Comments like

In my example, you can use the columns to get the basis vectors of the coordinate system it describes. The columns are in the coordinate system of whatever the parent coordinate system is. If there is no parent coordinate system, they are in global space. Else, they are in the coordinate system of the parent.

What's a parent coordinate system? When is this term used? Why is it called a parent coordinate system?

Then the author of the comment tries to explain me the meaning as follows:

Matrices can be parented off of each other, but that is probably too confusing to visualize as you are just trying to learn things. Just imagine that if there was a matrix hierarchy, that all the matrices are multiplied together into one matrix M then you can ignore hierarchies.

This hasn't really cleared things up. What is it mean that matrices can be parented off of each other? What is it meant by matrix hierarchy?


I know that if you have $m$ $A_1, A_2, \cdots, A_m \in \mathbb{R}^{n \times n}$ matrices which represent transformations, any combination of products of these matrices represents clearly a new transformation. For example, say that $A_1 * A_2 = B_{12}$. Suppose now that we have a vector $v \in \mathbb{R}^{n \times 1}$. Then the following two statements should clearly be equivalent

$$A_1 * A_2 * v$$

and

$$B_{12} * v$$

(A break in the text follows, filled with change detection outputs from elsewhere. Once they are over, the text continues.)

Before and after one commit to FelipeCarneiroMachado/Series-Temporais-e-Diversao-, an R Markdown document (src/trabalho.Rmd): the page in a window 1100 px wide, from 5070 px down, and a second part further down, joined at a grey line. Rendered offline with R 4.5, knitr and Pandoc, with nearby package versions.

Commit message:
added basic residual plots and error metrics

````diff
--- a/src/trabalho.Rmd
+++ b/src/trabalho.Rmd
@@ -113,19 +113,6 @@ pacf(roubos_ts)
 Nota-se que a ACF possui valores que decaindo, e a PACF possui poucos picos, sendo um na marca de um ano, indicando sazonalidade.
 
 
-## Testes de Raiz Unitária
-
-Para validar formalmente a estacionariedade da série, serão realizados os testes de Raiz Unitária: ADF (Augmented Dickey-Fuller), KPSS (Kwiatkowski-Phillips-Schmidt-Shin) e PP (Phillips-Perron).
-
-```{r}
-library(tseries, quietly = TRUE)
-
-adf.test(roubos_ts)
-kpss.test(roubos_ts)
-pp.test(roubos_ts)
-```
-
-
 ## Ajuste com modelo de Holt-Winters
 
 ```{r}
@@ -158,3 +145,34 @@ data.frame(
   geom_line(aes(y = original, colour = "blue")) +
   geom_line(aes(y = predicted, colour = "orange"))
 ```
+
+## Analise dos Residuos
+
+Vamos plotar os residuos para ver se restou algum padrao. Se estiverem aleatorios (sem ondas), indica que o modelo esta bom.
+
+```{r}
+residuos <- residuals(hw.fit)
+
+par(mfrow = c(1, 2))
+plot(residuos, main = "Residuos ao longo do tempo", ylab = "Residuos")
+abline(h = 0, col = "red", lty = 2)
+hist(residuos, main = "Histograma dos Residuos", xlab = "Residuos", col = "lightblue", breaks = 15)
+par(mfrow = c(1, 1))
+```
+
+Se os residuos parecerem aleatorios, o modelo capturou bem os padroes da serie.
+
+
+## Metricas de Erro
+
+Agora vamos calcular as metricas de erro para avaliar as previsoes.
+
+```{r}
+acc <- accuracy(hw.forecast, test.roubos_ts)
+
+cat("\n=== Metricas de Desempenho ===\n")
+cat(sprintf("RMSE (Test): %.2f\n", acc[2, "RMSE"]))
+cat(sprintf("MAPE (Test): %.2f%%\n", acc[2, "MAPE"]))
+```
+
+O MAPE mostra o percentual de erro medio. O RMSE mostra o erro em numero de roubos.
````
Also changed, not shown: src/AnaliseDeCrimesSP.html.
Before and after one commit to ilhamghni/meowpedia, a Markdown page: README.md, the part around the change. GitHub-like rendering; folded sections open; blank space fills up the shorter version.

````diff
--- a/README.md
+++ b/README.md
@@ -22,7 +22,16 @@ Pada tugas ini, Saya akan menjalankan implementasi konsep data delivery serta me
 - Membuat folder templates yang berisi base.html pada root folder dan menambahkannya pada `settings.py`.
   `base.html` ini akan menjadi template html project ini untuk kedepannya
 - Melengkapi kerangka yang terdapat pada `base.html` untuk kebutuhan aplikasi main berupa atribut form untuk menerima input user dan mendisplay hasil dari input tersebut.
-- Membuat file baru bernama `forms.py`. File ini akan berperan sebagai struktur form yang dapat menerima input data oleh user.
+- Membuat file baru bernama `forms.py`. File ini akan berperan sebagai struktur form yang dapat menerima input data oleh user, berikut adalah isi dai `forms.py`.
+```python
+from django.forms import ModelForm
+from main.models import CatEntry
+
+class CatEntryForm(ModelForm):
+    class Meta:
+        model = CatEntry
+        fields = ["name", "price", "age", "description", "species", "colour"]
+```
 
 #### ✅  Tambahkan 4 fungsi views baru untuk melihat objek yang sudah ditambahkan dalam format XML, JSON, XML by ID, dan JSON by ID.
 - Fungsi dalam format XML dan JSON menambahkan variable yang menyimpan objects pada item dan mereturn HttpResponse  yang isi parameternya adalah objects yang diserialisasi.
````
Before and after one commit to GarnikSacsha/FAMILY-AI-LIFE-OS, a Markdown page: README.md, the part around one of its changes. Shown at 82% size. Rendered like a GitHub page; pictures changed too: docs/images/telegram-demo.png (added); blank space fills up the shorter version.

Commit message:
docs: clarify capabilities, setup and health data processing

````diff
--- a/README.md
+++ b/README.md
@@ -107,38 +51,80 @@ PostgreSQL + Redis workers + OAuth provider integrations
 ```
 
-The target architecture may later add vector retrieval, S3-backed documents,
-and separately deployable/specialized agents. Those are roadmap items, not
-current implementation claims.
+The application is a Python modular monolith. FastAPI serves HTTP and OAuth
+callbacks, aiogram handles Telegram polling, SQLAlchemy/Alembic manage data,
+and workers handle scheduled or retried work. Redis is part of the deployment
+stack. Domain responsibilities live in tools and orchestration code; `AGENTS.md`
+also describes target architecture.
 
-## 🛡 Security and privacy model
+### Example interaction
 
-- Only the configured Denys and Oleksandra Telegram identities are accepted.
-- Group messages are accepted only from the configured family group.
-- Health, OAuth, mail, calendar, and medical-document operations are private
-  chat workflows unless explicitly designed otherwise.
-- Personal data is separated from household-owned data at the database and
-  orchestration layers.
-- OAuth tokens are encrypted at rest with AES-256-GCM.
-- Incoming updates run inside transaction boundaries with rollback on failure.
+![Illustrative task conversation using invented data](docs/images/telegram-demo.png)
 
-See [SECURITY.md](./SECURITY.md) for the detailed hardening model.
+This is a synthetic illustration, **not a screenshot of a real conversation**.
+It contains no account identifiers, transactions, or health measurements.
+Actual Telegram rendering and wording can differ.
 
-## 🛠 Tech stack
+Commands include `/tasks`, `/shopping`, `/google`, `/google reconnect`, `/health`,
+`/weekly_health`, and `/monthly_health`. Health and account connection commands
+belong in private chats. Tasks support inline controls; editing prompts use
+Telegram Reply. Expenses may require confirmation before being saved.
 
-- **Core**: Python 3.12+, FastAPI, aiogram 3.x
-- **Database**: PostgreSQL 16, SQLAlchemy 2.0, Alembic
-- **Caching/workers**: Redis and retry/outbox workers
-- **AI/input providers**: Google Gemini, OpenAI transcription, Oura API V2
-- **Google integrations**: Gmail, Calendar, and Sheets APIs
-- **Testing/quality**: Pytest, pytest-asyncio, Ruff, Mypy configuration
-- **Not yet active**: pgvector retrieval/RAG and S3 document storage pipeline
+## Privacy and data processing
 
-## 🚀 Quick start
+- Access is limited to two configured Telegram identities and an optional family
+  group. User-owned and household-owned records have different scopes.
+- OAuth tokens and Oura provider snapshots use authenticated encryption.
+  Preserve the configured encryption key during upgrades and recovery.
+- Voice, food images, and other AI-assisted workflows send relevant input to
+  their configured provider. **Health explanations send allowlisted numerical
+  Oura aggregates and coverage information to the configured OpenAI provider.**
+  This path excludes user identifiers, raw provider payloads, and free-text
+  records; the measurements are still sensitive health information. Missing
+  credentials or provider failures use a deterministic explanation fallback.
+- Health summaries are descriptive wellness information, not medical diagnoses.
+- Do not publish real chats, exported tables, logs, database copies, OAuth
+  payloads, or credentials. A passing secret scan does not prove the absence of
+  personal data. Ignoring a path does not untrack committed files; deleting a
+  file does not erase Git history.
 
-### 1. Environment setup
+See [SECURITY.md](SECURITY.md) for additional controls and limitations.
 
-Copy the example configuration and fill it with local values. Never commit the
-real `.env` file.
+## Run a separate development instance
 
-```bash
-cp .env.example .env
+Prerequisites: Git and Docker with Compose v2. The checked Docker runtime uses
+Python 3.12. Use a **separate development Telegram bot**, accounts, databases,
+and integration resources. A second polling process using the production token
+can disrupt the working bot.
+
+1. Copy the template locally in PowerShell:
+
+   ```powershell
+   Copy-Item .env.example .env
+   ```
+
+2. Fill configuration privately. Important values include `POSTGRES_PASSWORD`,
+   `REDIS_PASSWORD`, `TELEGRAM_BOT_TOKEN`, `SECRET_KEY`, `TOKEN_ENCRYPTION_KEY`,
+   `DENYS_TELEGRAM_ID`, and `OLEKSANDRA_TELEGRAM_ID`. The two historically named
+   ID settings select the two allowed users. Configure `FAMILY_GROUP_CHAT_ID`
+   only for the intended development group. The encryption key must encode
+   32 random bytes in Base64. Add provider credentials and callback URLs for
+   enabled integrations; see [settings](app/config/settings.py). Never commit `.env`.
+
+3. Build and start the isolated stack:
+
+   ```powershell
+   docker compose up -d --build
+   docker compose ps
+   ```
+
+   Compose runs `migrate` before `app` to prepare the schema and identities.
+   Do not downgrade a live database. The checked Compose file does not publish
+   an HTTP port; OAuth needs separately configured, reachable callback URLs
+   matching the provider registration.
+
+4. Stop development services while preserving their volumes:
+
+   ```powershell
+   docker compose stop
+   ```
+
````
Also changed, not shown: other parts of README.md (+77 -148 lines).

but the transformations used are different, i.e., in one case we use two single transformations (i.e., $A_1$ and $A_2$) and in the other case we use only one transformation, namely $B_{12}$.

Now I don't know if this has something to do with "parent coordinate systems", but I just wanted to show you a few things that I'm suspecting could be related to this terminology and concepts of computer graphics.


Final question would be: does it make sense to talk just about "parent coodinate systems" or does it also make sense to talk about "parent vector spaces"? Why?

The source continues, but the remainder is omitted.